A. Production for Local Consumption
1. Organized, local production discourages, reduces and, eventually, eliminates Liberia’s dependence on imports. Local production of food – rice (our staple), cooking oil, sugar; orange, pineapple, tomato juices, etc; coffee, cocoa, mineral water, poultry products, cumber, leaf lettuce, plantain, banana, fish & fish-farming, cassava, yams, pawpaw, plums, etc., etc.
2. Other products for local consumption include Liberian clothes, furniture (made here by Liberians with Liberian wood), trained/experienced talent – vocational, academic/intellectual – scientific, technological, IT, for example.
B. Organized Production for Export
1. For export – all tropical products – plantain, banana, rice, palm oil, Pineapples; pineapple, orange, tomato juices, etc.; coffee, cocoa, cassava, yams, cucumber, timber, rubber, furniture, including iron ore, oil, gold, diamond, etc., etc. Why not manufacture tires from our rubber and steel products from iron ore that we produce?

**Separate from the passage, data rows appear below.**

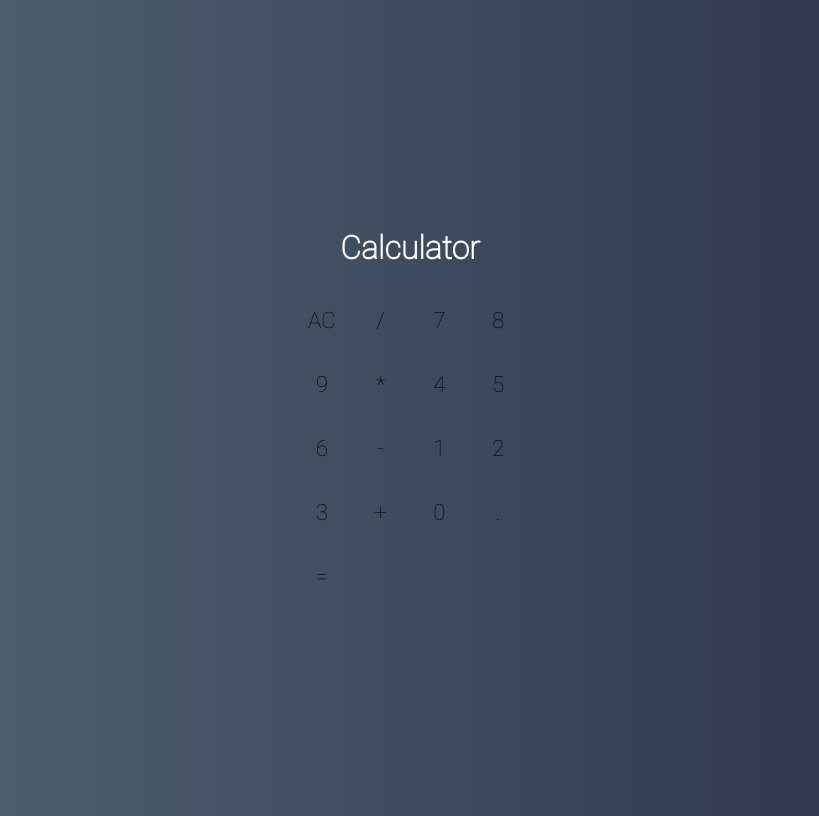
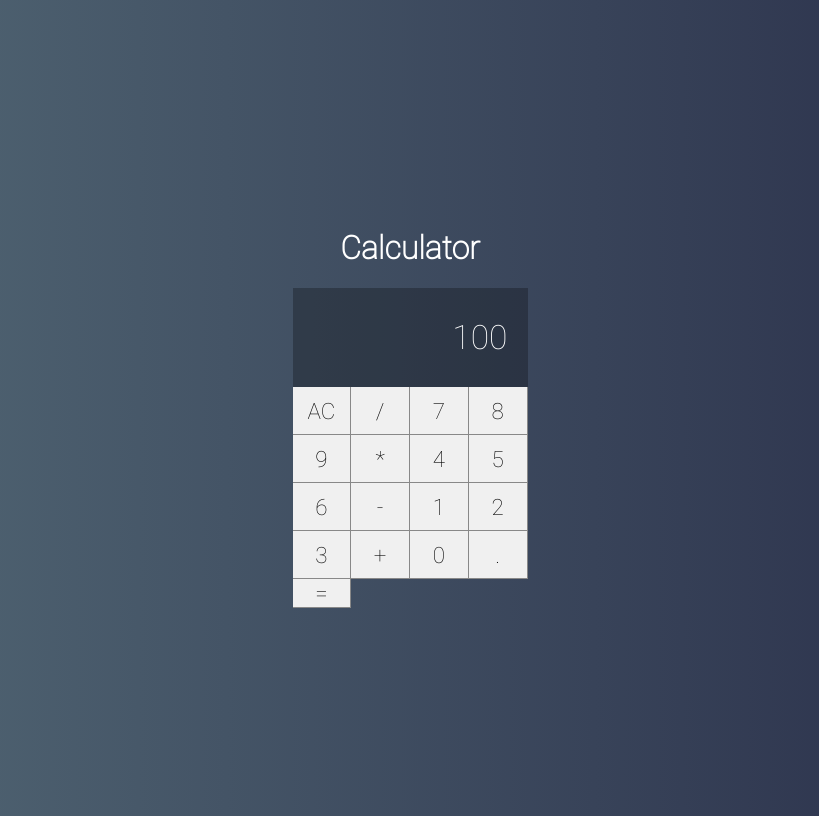
Before and after one commit to UenerCoelho/guided-projects, a React (Create React App) app: page / in a window 1280 px wide. Shown: the whole page, without its empty margins (230-1049 px from the left). Built offline with nearby package versions, Linux system fonts and the light colour scheme.

Commit message:
Componente Display

```diff
--- a/src/components/Button.css
+++ b/src/components/Button.css
@@ -1,6 +1,7 @@
 :root {
-  --bg-button: ##f0f0f0
-  --border-button: solid 1px #888
+  --bg-button: #f0f0f0;
+  /* --bg-button: #ccc; */
+  --border-button: solid 1px #888;
 }
 
 .button {
--- /dev/null
+++ b/src/components/Display.css
@@ -0,0 +1,11 @@
+.display {
+  grid-column: span 4;
+  background-color: #0004;
+
+  display: flex;
+  justify-content: flex-end;
+  align-items: center;
+  padding: 20px;
+  font-size: 2.1em;
+  overflow: hidden;
+}
--- /dev/null
+++ b/src/components/Display.jsx
@@ -0,0 +1,5 @@
+import React from "react";
+import './Display.css'
+
+export default props =>
+  <div className="display">{props.value}</div>
--- a/src/main/Calculator.css
+++ b/src/main/Calculator.css
@@ -6,5 +6,5 @@
 
   display: grid;
   grid-template-columns: repeat(4, 25%);
-  grid-template-rows: 48px, 48px, 48px, 48px;
+  grid-template-rows: 1fr 48px 48px 48px 48px;
 }
--- a/src/main/Calculator.jsx
+++ b/src/main/Calculator.jsx
@@ -2,11 +2,13 @@
 import './Calculator.css'
 
 import Button from '../components/Button'
+import Display from '../components/Display'
 
 export default class Calculator extends Component {
   render() {
     return (
       <div className="calculator">
+        <Display value={100}/>
         <Button label='AC' />
         <Button label='/' />
         <Button label='7' />
```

The realization of points A and B above depend upon the necessary, enabling, infrastructure – all-weather roads/highways – for organization/establishment of organizations/enterprises for productions of Liberian goods and services. This requires priority, public policy diligently developed and implemented.
These are examples of Liberian, organized production for local consumption and the export trade, necessary to discourage, reduce and, eventually, eliminate our dependence on imports.
In the absence of these examples – organized production for local consumption and the export trade – Liberia’s foreign exchange rate will continue to depreciate, the nation’s Terms of Trade will continue to deteriorate due Liberia’s increasing demand for imports, according to CBL Executive Governor, “since the beginning of 2013 the exchange rate has come under pressure with a depreciation of more than 8% due largely to 17% deterioration in Liberia’s Terms of Trade and increased demand on (or for) imports” (New Democrat, December 9, 2013).